What to do: Could you restate exactly the lines that begin at the line with "deactivate server" and end at the final line of the data?

Data in this exercise:
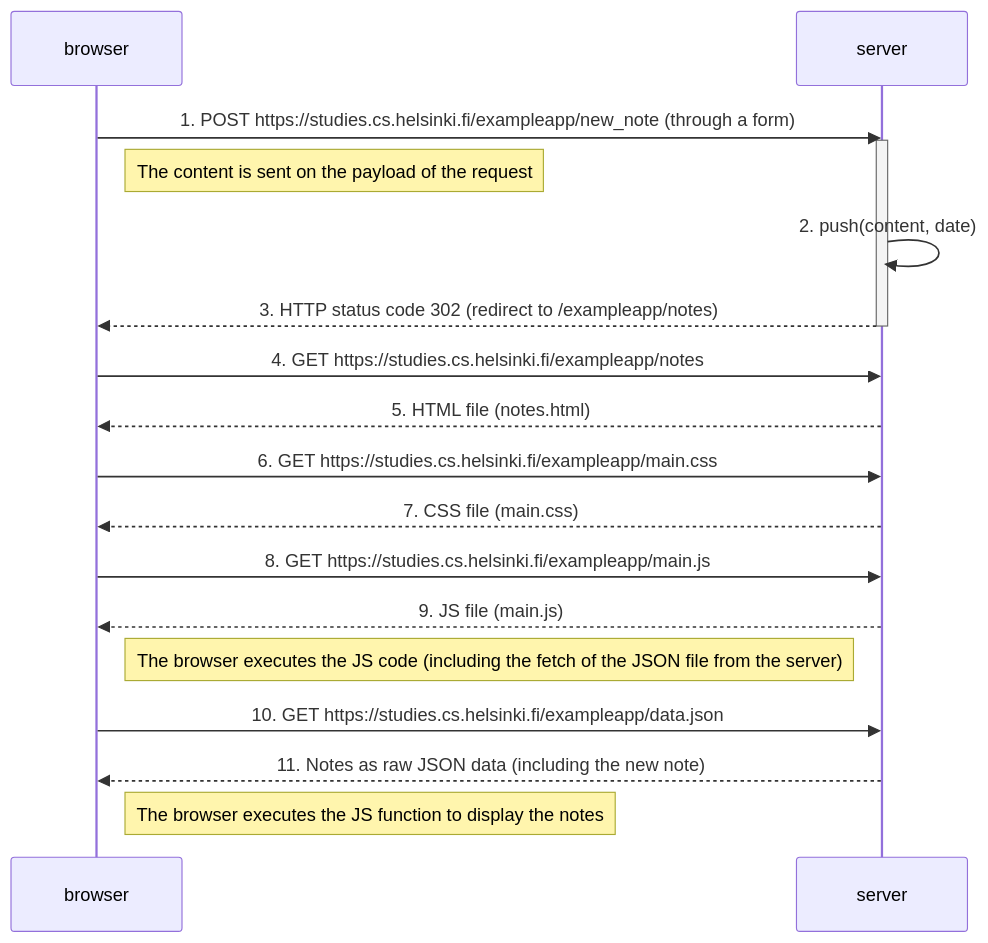
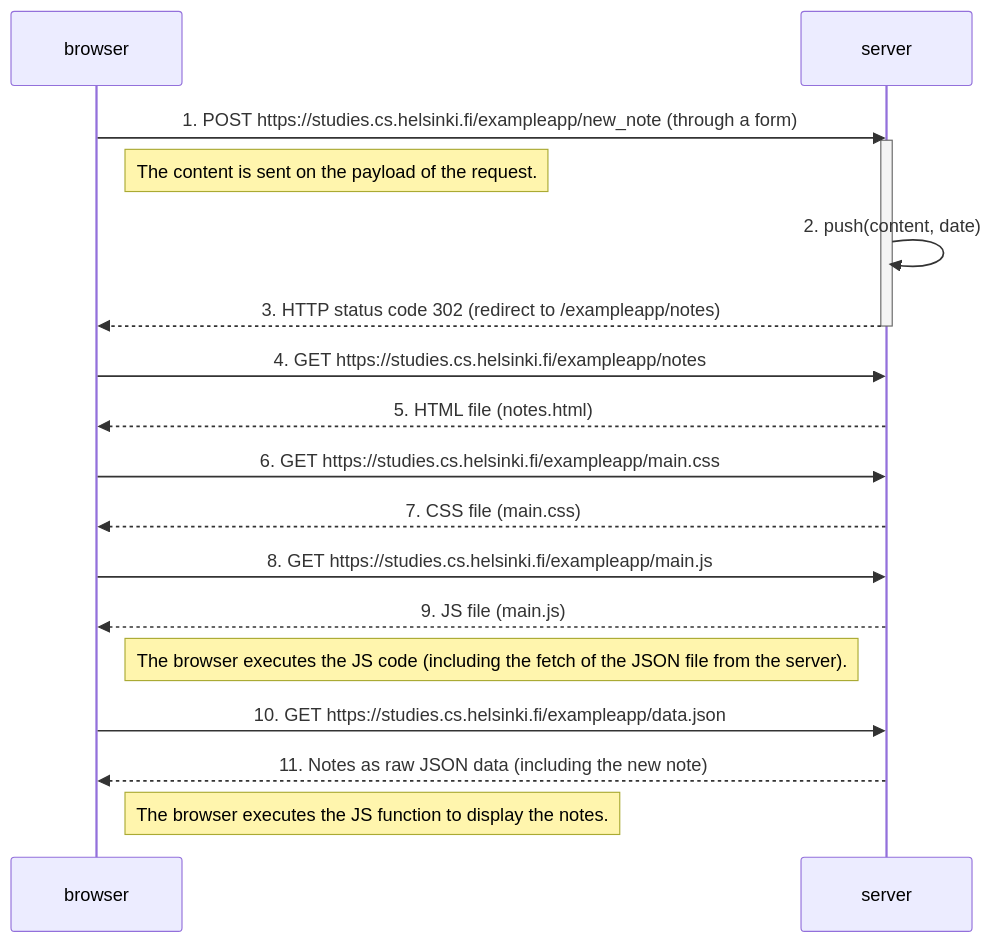
Before and after one commit to martin-men/FullStackOpen: the diagram in part0/0.4-New note diagram.md, drawn with Mermaid. The commit also changed 1 other file, not shown here.

Commit message:
Part 0 - Exercise 0.5: Single page app diagram

````diff
--- a/part0/0.4-New note diagram.md
+++ b/part0/0.4-New note diagram.md
@@ -1,37 +1,35 @@
 ```mermaid
 sequenceDiagram
     participant browser
     participant server
 
     browser->>server: 1. POST https://studies.cs.helsinki.fi/exampleapp/new_note (through a form)
 
     activate server
-
-    Note right of browser: The content is sent on the payload of the request
+        Note right of browser: The content is sent on the payload of the request.
     
-    server->>server: 2. push(content, date)
+        server->>server: 2. push(content, date)
     
-    server-->>browser: 3. HTTP status code 302 (redirect to /exampleapp/notes)
-    
+        server-->>browser: 3. HTTP status code 302 (redirect to /exampleapp/notes)
     deactivate server
 
     browser->>server: 4. GET https://studies.cs.helsinki.fi/exampleapp/notes
     
     server-->>browser: 5. HTML file (notes.html)
 
     browser->>server: 6. GET https://studies.cs.helsinki.fi/exampleapp/main.css
 
     server-->>browser: 7. CSS file (main.css)
 
     browser->>server: 8. GET https://studies.cs.helsinki.fi/exampleapp/main.js
 
     server-->>browser: 9. JS file (main.js)
 
-    Note right of browser: The browser executes the JS code (including the fetch of the JSON file from the server)
+    Note right of browser: The browser executes the JS code (including the fetch of the JSON file from the server).
 
     browser->>server: 10. GET https://studies.cs.helsinki.fi/exampleapp/data.json
 
     server-->>browser: 11. Notes as raw JSON data (including the new note)
 
-    Note right of browser: The browser executes the JS function to display the notes
+    Note right of browser: The browser executes the JS function to display the notes.
 ```
````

Finished exercise:
     deactivate server
 
     browser->>server: 4. GET https://studies.cs.helsinki.fi/exampleapp/notes
     
     server-->>browser: 5. HTML file (notes.html)
 
     browser->>server: 6. GET https://studies.cs.helsinki.fi/exampleapp/main.css
 
     server-->>browser: 7. CSS file (main.css)
 
     browser->>server: 8. GET https://studies.cs.helsinki.fi/exampleapp/main.js
 
     server-->>browser: 9. JS file (main.js)
 
-    Note right of browser: The browser executes the JS code (including the fetch of the JSON file from the server)
+    Note right of browser: The browser executes the JS code (including the fetch of the JSON file from the server).
 
     browser->>server: 10. GET https://studies.cs.helsinki.fi/exampleapp/data.json
 
     server-->>browser: 11. Notes as raw JSON data (including the new note)
 
-    Note right of browser: The browser executes the JS function to display the notes
+    Note right of browser: The browser executes the JS function to display the notes.
 ```
````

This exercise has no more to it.